What the exercise asks |
Determine the count of lines in the following entries that contain the string "enumerate". Write only the number.

-.-.-

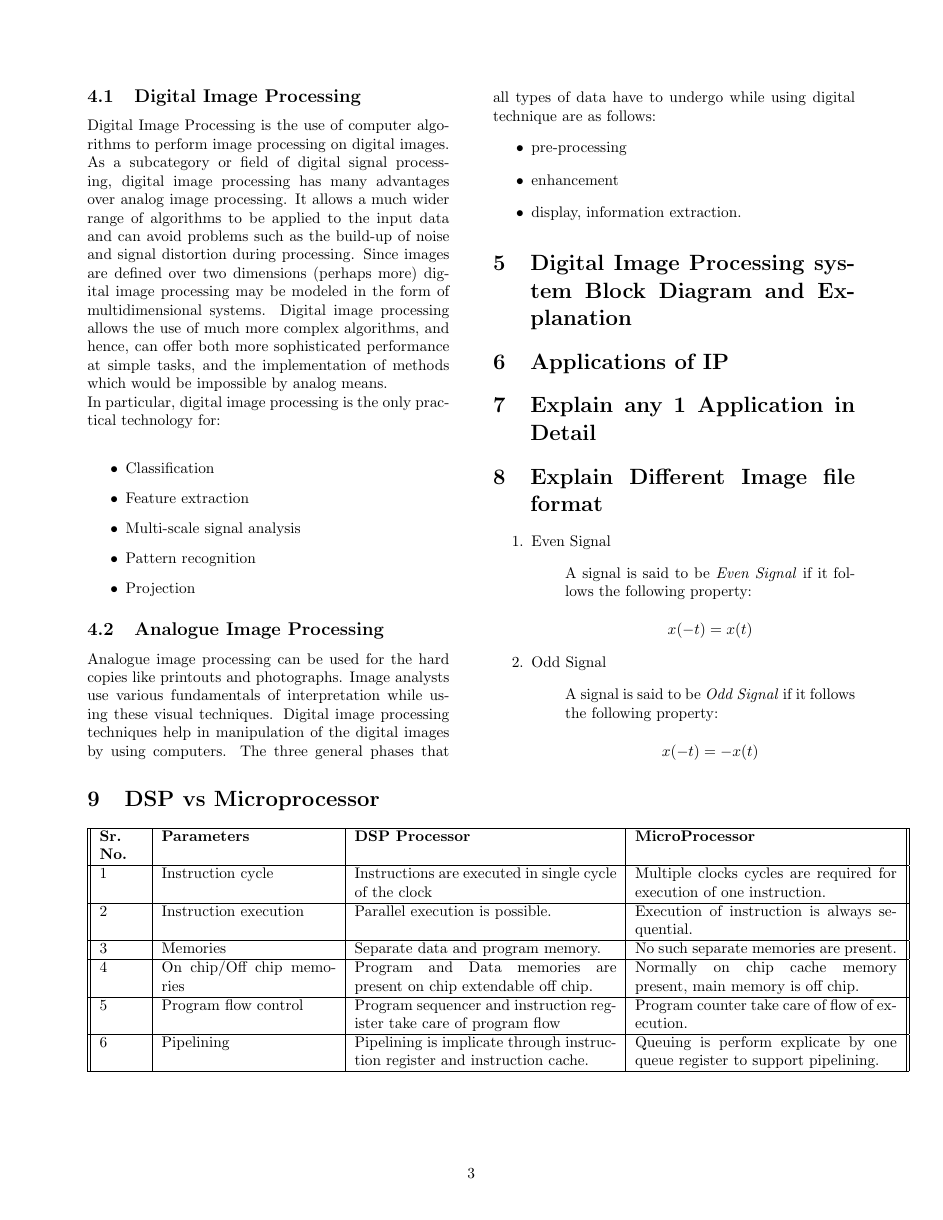
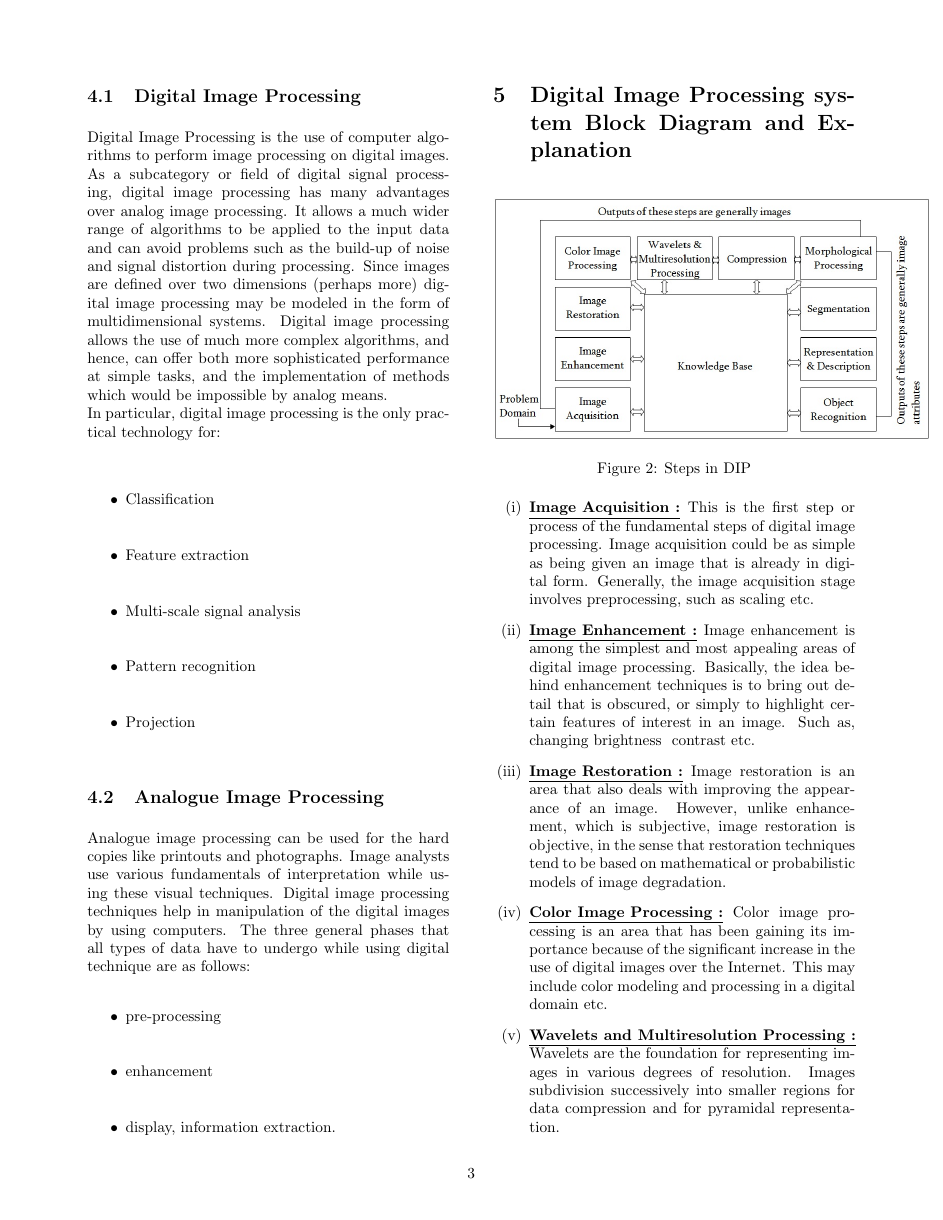
Before and after one commit to RishabhBhatnagar/BE, a LaTeX document (DSIP/CaseStudyDIP/exp6.tex): page 3 of 4 before the commit and page 3 of 5 after it. Compiled offline with pdfLaTeX.

Commit message:
Complete DSIP exp6

```diff
--- a/DSIP/CaseStudyDIP/exp6.tex
+++ b/DSIP/CaseStudyDIP/exp6.tex
@@ -7,6 +7,7 @@
 \usepackage{multicol}
 \usepackage{url}
 \usepackage{float}
+\usepackage{enumerate}
 
 %%%%%%%%%%%%%%%%%%%%%%%%%%%%%Initial Settings%%%%%%%%%%%%%%%%%%%%%%%%%%%%%%%%%%
 \graphicspath{./}
@@ -112,3 +113,14 @@
                 \end{itemize}
 
         \section{Digital Image Processing system Block Diagram and Explanation}
+        \addImage{H}{10cm}{DIPSteps.jpg}{Steps in DIP}{steps in DIP}
+        \begin{enumerate}[(i)]
+            \item \textbf{\underline{Image Acquisition :}} This is the first step or process of the fundamental steps of digital image processing. Image acquisition could be as simple as being given an image that is already in digital form. Generally, the image acquisition stage involves preprocessing, such as scaling etc.
+            \item \textbf{\underline{Image Enhancement :}} Image enhancement is among the simplest and most appealing areas of digital image processing. Basically, the idea behind enhancement techniques is to bring out detail that is obscured, or simply to highlight certain features of interest in an image. Such as, changing brightness & contrast etc.
+            \item \textbf{\underline{Image Restoration :}} Image restoration is an area that also deals with improving the appearance of an image. However, unlike enhancement, which is subjective, image restoration is objective, in the sense that restoration techniques tend to be based on mathematical or probabilistic models of image degradation.
+            \item \textbf{\underline{Color Image Processing :}} Color image processing is an area that has been gaining its importance because of the significant increase in the use of digital images over the Internet. This may include color modeling and processing in a digital domain etc.
+            \item \textbf{\underline{Wavelets and Multiresolution Processing :}} Wavelets are the foundation for representing images in various degrees of resolution. Images subdivision successively into smaller regions for data compression and for pyramidal representation.
+            \item \textbf{\underline{Compression :}} Compression deals with techniques for reducing the storage required to save an image or the bandwidth to transmit it. Particularly in the uses of internet it is very much necessary to compress data.
+            \item \textbf{\underline{Morphological Processing :}} Morphological processing deals with tools for extracting image components that are useful in the representation and description of shape.
+            \item \textbf{\underline{Segmentation :}} Segmentation procedures partition an image into its constituent parts or objects. In general, autonomous segmentation is one of the most difficult tasks in digital image processing. A rugged segmentation procedure brings the process a long way toward successful solution of imaging problems that require objects to be identified individually.
+            \item \textbf{\underline{Representation and Description :}} Representation and description almost always follow the output of a segmentation stage, which usually is raw pixel data, constituting either the boundary of a region or all the points in the region itself. Choosing a representation is only part of the solution for transforming raw data into a form suitable for subsequent computer processing. Description deals with extracting attributes that result in some quantitative information of interest or are basic for differentiating one class of objects from another.
@@ -115,3 +131 @@
         \section{Applications of IP}
-        \section{Explain any 1 Application in Detail}
-        \section{Explain Different Image file format}
@@ -128,26 +157,0 @@
-        \begin{enumerate}
-                \item Even Signal
-                \begin{enumerate}
-                    \item[] A signal is said to be \textit{Even Signal} if it follows the following property: \newline $$x(-t) = x(t)$$
-                \end{enumerate}
-                \item Odd Signal
-                \begin{enumerate}
-                    \item[] A signal is said to be \textit{Odd Signal} if it follows the following property: \newline $$x(-t) = -x(t)$$
-                \end{enumerate}
-            \end{enumerate}
-
-    \end{multicols}
-
-    \section{DSP vs Microprocessor}
-        \begin{tabular}{ ||p{1cm}|p{4cm}|p{6cm}|p{6cm}||}
-            \hline
-            \textbf{Sr. No.}&\textbf{Parameters}&\textbf{DSP Processor}&\textbf{MicroProcessor}\\
-            \hline
-            1&Instruction cycle&Instructions are executed in single cycle of the clock&Multiple clocks cycles are required for execution of one instruction.\\\hline
-            2&Instruction execution&Parallel execution is possible.&Execution of instruction is always sequential.\\\hline
-            3&Memories&Separate data and program memory.&No such separate memories are present.\\\hline
-            4&On chip/Off chip memories&Program and Data memories are present on chip extendable off chip.&Normally on chip cache memory present, main memory is off chip.\\\hline
-            5&Program flow control&Program sequencer and instruction register take care of program flow&Program counter take care of flow of execution.\\\hline
-            6&Pipelining&Pipelining is implicate through instruction register and instruction cache.&Queuing is perform explicate by one queue register to support pipelining.\\
-            \hline
-        \end{tabular}
```
Also changed, not shown: DSIP/CaseStudyDIP/DIPSteps.jpg (added), DSIP/CaseStudyDIP/hurdle.jpg (added), DSIP/CaseStudyDIP/lineFollower.jpg (added), ROB/Outputs/ROB-RLE.pdf, DSIP/CaseStudyDIP/exp6.tex (43 more changed lines), 1 other file.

-.-.-

Result of this task |
8